Unfortunately, the more you drink, the more likely you’re to experience withdrawal symptoms, including aggravated anxiety. Or what’s known as alcohol-induced anxiety. Keep reading to learn about the seeming connection between alcohol and anxiety. 

What is Anxiety?

Having a fear or worrying about the future is referred to as anxiety. It’s a natural response to stressors. Overthinking is another common symptom of anxiety. Anxiety can be beneficial in the short term since it keeps us awake and helps us perform better. But, when anxiety lasts too long or starts interfering with your everyday life, you’re likely dealing with an anxiety disorder. Anxiety can even cause physical symptoms for some people, including shortness of breath, vertigo, and headaches. 

What’s Alcohol-Induced Anxiety?

The feeling of being uncomfortable and uneasy after drinking a large amount of alcohol is known as alcohol-induced anxiety, also known as “hangxiety.” 

Dopamine production, the “feel-good” hormone, is increased by alcohol, which causes a euphoric rush throughout the brain and body, temporarily alleviating any anxiety sensations. Simultaneously, alcohol alters the brain’s serotonin levels and other neurotransmitters, exacerbating anxiety.

As the effects of alcohol wear off, you may feel more anxious, and symptoms can last for several hours or days after drinking. If you’re prone to generalized anxiety, you may experience panic attacks and other anxiety symptoms as your body tries to remove the alcohol in the system and return to its normal balance. 

Now, for chronic alcohol abusers, the effects of alcohol in the body linger for much longer. In this case, individuals are likely to experience alcohol-induced anxiety almost every day. 

Risks of Drinking When Someone Deals With Anxiety

Everyone has a distinct reaction to alcohol. Some people can drink in moderation; however, if you have a history of social anxiety and use alcohol as a strategy to cope with specific situations, you are at a high risk of alcohol dependence. So does alcohol relieve anxiety? If you already suffer from anxiety, alcohol withdrawal might aggravate your symptoms. 

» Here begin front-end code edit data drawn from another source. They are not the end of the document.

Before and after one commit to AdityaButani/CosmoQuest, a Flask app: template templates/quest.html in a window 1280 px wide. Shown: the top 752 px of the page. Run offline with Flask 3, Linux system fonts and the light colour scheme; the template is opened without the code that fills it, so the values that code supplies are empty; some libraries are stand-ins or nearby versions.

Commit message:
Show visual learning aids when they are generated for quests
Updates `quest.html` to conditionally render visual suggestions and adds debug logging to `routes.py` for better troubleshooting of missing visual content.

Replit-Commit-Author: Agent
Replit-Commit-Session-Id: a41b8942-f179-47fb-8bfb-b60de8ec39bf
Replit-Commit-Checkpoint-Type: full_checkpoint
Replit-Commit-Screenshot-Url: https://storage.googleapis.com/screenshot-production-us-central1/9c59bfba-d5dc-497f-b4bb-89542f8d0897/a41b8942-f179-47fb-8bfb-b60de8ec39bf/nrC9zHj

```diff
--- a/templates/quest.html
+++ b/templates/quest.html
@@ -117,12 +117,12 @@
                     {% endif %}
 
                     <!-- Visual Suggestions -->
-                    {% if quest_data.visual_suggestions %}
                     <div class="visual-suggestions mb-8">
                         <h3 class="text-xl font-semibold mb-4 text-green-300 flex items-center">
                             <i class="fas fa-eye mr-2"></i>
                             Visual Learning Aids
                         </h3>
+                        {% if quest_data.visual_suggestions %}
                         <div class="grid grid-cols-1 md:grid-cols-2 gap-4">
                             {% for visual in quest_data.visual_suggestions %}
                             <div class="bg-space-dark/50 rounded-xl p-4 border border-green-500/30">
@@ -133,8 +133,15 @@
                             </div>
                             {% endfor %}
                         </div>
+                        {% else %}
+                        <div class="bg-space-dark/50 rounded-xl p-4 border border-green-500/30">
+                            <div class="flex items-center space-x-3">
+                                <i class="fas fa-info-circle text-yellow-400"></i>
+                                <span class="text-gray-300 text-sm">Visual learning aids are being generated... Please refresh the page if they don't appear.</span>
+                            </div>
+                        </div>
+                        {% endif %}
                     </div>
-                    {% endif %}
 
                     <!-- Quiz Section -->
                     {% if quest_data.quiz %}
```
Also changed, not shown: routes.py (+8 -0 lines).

Alcohol withdrawal symptoms, aka a hangover, occur when you drink excessively. However, this is a common vicious cycle for people with anxiety: 1) You feel anxious about something or a situation. 2) You drink alcohol. 3) You feel calm and relaxed as the effects of alcohol kick in. 4) You stop drinking and start to feel anxious again. 5) You grab another drink to relieve your anxiety. 

The following are some other signs of alcohol withdrawal:

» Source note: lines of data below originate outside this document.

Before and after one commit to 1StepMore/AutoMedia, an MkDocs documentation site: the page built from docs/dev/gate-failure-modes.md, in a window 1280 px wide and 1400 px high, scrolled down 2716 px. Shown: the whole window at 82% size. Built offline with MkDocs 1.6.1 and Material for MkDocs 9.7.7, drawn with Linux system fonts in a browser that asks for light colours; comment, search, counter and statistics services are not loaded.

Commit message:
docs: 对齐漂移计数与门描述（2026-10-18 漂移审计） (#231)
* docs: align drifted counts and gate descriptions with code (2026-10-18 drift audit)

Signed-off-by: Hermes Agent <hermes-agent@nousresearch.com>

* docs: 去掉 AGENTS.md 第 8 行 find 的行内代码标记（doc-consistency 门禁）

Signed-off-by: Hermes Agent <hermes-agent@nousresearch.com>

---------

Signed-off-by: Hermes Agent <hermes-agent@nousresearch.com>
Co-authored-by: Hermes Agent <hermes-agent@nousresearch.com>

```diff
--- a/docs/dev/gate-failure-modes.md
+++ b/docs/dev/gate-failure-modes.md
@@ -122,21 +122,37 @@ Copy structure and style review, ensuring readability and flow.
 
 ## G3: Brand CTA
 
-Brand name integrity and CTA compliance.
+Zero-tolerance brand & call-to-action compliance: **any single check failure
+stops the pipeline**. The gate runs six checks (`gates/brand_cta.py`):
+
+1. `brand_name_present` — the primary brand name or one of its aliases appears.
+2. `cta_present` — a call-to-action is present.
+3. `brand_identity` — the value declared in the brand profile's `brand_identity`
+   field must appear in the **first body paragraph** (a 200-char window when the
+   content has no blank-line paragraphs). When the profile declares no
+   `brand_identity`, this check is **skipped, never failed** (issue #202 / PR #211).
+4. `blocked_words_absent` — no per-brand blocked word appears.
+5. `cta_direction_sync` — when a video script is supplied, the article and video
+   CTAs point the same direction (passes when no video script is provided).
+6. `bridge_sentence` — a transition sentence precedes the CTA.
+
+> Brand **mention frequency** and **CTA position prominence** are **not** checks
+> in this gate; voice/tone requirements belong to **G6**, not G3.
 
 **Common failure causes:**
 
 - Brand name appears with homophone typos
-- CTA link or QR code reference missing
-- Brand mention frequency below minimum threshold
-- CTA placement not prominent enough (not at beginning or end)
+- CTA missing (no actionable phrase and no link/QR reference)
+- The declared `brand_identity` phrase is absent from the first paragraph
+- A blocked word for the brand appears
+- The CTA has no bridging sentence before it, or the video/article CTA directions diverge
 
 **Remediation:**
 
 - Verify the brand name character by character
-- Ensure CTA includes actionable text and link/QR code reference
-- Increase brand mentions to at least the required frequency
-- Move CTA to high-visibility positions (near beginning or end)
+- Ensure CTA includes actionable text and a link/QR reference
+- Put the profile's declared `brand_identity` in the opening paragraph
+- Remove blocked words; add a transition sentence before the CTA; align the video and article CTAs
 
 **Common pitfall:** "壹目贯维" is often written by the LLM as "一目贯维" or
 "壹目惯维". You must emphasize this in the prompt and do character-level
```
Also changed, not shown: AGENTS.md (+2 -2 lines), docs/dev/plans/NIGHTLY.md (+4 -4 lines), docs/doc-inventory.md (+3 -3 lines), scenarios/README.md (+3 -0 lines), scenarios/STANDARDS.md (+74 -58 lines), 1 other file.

  • Trembling hands
  • Sweating
  • Fast heart rate
  • Hallucinations
  • Nausea
  • Vomiting
  • Seizures

Treatment for Alcohol-Induced Anxiety

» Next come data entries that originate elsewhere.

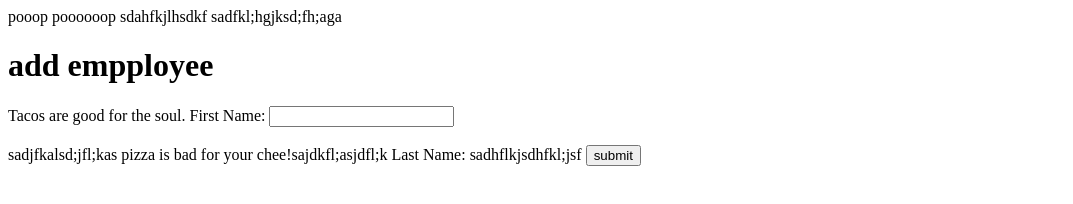
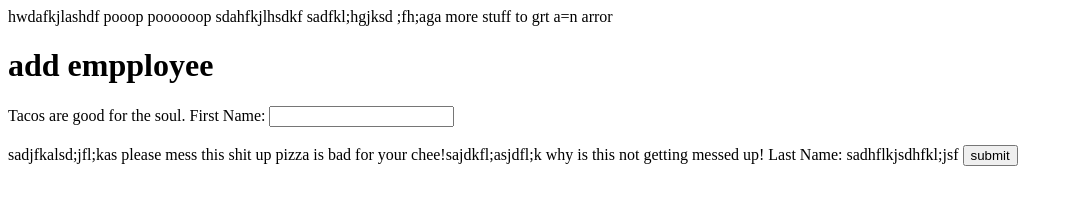
Before and after one commit to tannerheaps01/2fa-test, a plain HTML site: page index.html in a window 1280 px wide. Shown: the whole page, without its empty margins (0-1073 px from the left). Drawn offline with Linux system fonts and the light colour scheme.

Commit message:
Update index.html

```diff
--- a/index.html
+++ b/index.html
@@ -3,18 +3,21 @@
 <html lang="en">
 <head>
 			<meta charset="UTF-8">
-	<title>Document</title>
+		hwdafkjlashdf								<title>Document</title>
 
 	pooop
 	poooooop
-</head>
-	sdahfkjlhsdkf
-<body	>sadfkl;hgjksd;fh;aga
+</hea	d>
+		sdahfkjlhsdkf
+<body	>sadfkl;hgjksd	;fh;aga
+	more stuff to grt a=n arror
 	<h1>add empployee</h1>
 	<form action="http:localhost:8080/employees" method= "post">
 		Tacos are good for the soul.
-		First Name: <input type="text" id="firstName" name='firstName'/><BR><BR>sadjfkalsd;jfl;kas
-		pizza is bad for your chee!sajdkfl;asjdfl;k
+			First Name: <input type="text" id="firstName" name='firstName'/><BR><BR>sadjfkalsd;jfl;kas
+		please mess this shit up
+			pizza is bad for your 	chee!sajdkfl;asjdfl;k
+		why is this not getting messed up!
 		Last Name: <inp	ut type="text" id="lastName" name="lastName"/>
 		sadhflkjsdhfkl;jsf
 		<input type ='submit' value='submit'/><BR><BR>
```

Anxiety is not treated by alcohol. Stopping or reducing your alcohol use is the only sure approach to avoid anxiety produced by drinking. It all depends on whether your stress is caused by alcohol or if you have an underlying anxiety disorder for which you have been using alcohol to self-medicate.

Getting expert care for anxiety and Alcohol Use Disorder (AUD) can help you regain control of your life and avoid the detrimental effects of alcohol-induced anxiety. 

An integrated approach is usually the best option when treating co-occurring illnesses like anxiety and alcoholism. Detox, inpatient treatment, outpatient treatment, medication, psychotherapy, participation in support groups, or a mix of these are all possible options for this type of treatment.

When to Seek Help

If your worries, fears, or anxiety attacks have grown to the point where they’re causing you considerable anguish or disrupting your routine, it’s critical to get professional help. 

Your heart rate increases, sweating even when it is not hot, feeling ill, paranoia, and powerful feelings are all signs that you should seek medical attention. Your therapist will tailor a treatment plan to your specific needs to promote recovery.

In addition, if you or someone you know is using alcohol as self-medication, consider seeking help. Someone can be a high-functioning addict and not realize it. Speaking with an admission specialist about your drinking habits might help. Many rehab programs offer personalized treatment plans that address co-occurring disorders like alcohol and anxiety. So, don’t hesitate to reach out for help today.